You can do a lot with a text message. You can say hi to a friend, set a meeting, even create a whole new school.
On Monday, Farmington superintendent Jay Haugen presented a vision for what he called a school of choice to be housed in the district’s instructional services center. The 100-student school will be the distilled essence of the district’s strategic plan, although exactly what that means is still up for debate.
Monday’s meeting was just two weeks after a district staff member raised the idea of the new school to Haugen.
“I think I got a text, ‘Hey, we should start a new school,’” Haugen said.
The process has moved quickly in the days since that text was sent, and it doesn’t seem likely to slow down anytime soon. An email went out to district parents Monday night announcing the new school and five daylong planning meetings to take place Dec. 5, 6, 9, 10 and 13. The group’s goal will be to present a recommendation to the board at its Jan. 27 meeting and have the new school ready for students starting next fall.

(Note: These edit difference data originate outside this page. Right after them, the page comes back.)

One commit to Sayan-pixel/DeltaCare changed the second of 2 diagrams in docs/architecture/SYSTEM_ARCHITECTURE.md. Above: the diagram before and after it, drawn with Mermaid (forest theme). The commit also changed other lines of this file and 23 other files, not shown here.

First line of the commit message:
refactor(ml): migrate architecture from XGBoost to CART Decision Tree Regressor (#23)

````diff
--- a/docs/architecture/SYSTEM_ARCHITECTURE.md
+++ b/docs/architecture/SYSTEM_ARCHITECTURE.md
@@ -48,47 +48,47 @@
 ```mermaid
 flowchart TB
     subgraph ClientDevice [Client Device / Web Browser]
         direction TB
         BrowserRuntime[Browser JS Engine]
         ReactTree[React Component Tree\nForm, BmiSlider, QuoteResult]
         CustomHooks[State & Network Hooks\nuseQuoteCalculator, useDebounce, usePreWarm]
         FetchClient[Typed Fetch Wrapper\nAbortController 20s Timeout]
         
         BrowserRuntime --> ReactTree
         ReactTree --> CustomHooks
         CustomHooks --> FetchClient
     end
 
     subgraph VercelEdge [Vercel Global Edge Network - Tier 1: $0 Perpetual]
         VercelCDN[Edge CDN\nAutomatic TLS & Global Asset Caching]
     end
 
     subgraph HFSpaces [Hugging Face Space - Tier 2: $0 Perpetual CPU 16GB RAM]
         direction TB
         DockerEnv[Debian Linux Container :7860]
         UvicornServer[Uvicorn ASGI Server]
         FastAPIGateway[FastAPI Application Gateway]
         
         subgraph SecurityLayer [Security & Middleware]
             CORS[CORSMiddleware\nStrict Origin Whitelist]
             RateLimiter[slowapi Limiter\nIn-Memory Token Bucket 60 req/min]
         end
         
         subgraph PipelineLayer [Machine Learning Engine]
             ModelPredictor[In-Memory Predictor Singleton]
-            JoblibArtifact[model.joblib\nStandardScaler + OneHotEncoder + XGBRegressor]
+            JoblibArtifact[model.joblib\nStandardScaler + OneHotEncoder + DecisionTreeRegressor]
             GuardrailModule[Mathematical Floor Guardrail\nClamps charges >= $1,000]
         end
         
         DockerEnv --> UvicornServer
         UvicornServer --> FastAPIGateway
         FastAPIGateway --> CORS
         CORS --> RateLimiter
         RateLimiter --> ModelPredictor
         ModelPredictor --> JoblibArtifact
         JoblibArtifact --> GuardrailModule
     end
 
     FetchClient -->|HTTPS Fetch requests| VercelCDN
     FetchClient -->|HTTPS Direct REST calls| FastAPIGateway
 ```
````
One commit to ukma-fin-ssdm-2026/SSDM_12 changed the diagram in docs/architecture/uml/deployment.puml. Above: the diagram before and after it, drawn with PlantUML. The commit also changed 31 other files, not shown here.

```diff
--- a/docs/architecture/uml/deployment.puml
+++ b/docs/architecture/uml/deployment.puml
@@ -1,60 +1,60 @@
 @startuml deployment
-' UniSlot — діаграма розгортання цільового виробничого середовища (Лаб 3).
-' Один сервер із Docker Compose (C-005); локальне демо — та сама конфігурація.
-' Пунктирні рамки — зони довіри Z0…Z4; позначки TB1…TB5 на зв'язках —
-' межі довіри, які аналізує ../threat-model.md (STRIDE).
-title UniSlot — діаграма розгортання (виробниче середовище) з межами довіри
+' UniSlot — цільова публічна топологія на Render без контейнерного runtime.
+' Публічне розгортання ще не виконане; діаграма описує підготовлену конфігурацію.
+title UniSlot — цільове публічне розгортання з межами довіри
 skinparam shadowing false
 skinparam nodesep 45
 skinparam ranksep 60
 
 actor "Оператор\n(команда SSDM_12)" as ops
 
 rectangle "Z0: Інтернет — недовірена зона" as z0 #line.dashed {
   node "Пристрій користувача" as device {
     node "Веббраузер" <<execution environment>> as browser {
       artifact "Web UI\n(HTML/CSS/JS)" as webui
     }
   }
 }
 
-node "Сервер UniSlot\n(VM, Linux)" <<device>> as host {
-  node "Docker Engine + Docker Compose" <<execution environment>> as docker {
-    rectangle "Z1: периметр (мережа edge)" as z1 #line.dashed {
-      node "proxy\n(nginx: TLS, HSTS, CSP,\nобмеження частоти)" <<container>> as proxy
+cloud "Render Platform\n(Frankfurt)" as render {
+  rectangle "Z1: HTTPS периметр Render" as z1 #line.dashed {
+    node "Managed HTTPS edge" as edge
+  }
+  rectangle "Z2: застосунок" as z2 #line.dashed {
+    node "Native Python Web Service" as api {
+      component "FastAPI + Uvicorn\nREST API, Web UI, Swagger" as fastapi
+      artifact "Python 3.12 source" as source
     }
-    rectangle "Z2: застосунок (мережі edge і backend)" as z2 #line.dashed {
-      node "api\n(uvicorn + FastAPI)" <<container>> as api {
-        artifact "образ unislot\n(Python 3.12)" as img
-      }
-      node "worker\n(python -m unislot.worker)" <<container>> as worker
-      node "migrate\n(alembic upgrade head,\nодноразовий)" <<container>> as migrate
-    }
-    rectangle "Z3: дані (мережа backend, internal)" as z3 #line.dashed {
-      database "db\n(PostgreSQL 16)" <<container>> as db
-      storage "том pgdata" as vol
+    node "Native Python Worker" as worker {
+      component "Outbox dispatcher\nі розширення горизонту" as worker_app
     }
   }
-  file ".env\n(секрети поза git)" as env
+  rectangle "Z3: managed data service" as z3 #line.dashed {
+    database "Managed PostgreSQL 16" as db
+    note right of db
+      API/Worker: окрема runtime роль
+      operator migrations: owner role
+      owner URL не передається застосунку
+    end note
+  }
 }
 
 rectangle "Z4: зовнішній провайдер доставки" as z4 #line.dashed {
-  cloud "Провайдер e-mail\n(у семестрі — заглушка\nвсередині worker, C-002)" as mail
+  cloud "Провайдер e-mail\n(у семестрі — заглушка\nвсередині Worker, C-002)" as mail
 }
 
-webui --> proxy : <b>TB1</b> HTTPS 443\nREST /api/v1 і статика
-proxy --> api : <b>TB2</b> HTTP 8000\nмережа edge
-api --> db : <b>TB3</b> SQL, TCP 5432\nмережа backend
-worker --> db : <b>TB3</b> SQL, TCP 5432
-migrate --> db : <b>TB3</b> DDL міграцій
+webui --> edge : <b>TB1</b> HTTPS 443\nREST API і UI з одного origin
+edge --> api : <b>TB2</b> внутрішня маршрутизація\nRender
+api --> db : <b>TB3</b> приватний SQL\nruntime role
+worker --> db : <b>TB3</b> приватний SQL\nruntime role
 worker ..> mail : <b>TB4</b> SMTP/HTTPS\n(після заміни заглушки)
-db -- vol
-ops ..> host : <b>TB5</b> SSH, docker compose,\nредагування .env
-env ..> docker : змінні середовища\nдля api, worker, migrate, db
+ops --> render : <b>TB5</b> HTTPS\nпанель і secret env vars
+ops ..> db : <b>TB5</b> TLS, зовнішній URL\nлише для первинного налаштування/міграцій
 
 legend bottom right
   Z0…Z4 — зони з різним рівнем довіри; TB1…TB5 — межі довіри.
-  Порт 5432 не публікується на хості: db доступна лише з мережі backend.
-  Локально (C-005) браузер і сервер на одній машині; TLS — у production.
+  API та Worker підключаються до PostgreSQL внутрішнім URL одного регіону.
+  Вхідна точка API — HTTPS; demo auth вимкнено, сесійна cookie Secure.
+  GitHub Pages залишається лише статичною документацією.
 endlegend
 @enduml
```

The membership of the design team will be finalized Dec. 2. Interested parents can register at tiny.cc/designteam.
Haugen likes the idea of moving quickly. He describes it as the kind of rapid prototyping manufacturers do: find a group of people who know what they’re doing, let them work and know that they will figure things out while they go, even as there are some bumps along the way.
The district did something similar as it rolled out its iPad program, signing up a group of early adopters even before it knew for certain its network could support them.
“When people are excited to do something, having them wait really throws cold water on it,” he said.
The district isn’t starting from scratch, either. Haugen said the people doing the planning at least early on are already working in their own classrooms on some of the innovative methods likely to show up in the new school.
Those methods include the kind of customized education the district has focused on since putting an iPad in every student’s hand, using technology and helping students identify their spark — the thing that gets them excited about learning.
District communication specialist Jim Skelly said the new school, likely to be K-8, might include a continuous-education model that eliminates traditional grade levels and allows students to advance at their own pace.
Because the school will use an existing building and existing district staff, Haugen does not expect it result in extra cost.
In some ways, the new school could be a kind of test kitchen for the rest of the district, allowing teachers to try ideas on a small scale before introducing them to the district as a whole.
“Probably the biggest benefit for the school district is the learning we get out of this,” Haugen said. “I think this will be a great choice for some of our students and families.”
After holding three public meetings to discuss its proposed attendance boundary changes, the Farmington School Board expects to make a decision at its next meeting Dec. 9.
The attendance boundary committee met Monday to discuss feedback from the public meetings and decided not to make any changes to the three proposed options. It will bring all three options back to the board next month along with a recommendation for the option committee members feel is best.